RECORDS FOR THIS EXERCISE:
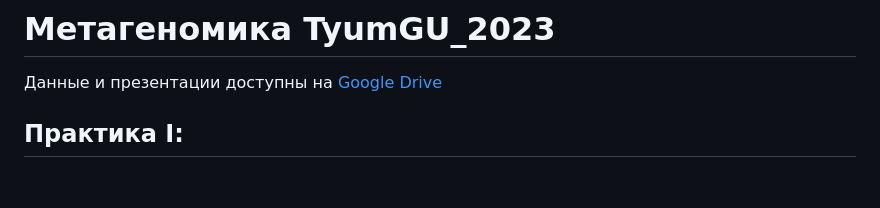
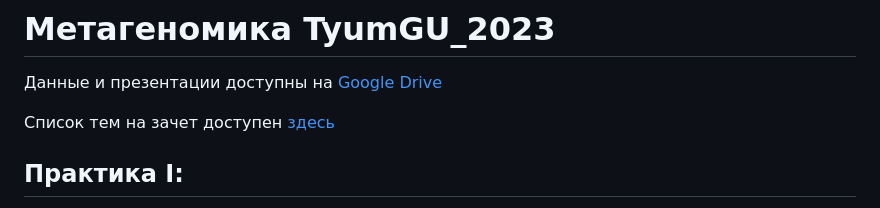
Before and after one commit to a-zverev/TyumGU_2023, a Markdown page: README.md, the part around the change. Drawn GitHub-style; blank space fills up the shorter version.

Commit message:
List of topics

```diff
--- a/README.md
+++ b/README.md
@@ -1,6 +1,8 @@
 # Метагеномика TyumGU_2023
 
 Данные и презентации доступны на [Google Drive](https://drive.google.com/drive/folders/1hz8juRhOZ1xTNPb6A-U5zbF_8Fq5CYiG)
+
+Список тем на зачет доступен [здесь](/list_of_topics.md)
 
 ## Практика I:
 
```
Also changed, not shown: list_of_topics.md (added, +19 -0 lines).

WORK TO COMPLETE: Make an exact copy of the data above, pictures excluded.

WRITTEN ANSWER:
Before and after one commit to a-zverev/TyumGU_2023, a Markdown page: README.md, the part around the change. Drawn GitHub-style; blank space fills up the shorter version.

Commit message:
List of topics

```diff
--- a/README.md
+++ b/README.md
@@ -1,6 +1,8 @@
 # Метагеномика TyumGU_2023
 
 Данные и презентации доступны на [Google Drive](https://drive.google.com/drive/folders/1hz8juRhOZ1xTNPb6A-U5zbF_8Fq5CYiG)
+
+Список тем на зачет доступен [здесь](/list_of_topics.md)
 
 ## Практика I:
 
```
Also changed, not shown: list_of_topics.md (added, +19 -0 lines).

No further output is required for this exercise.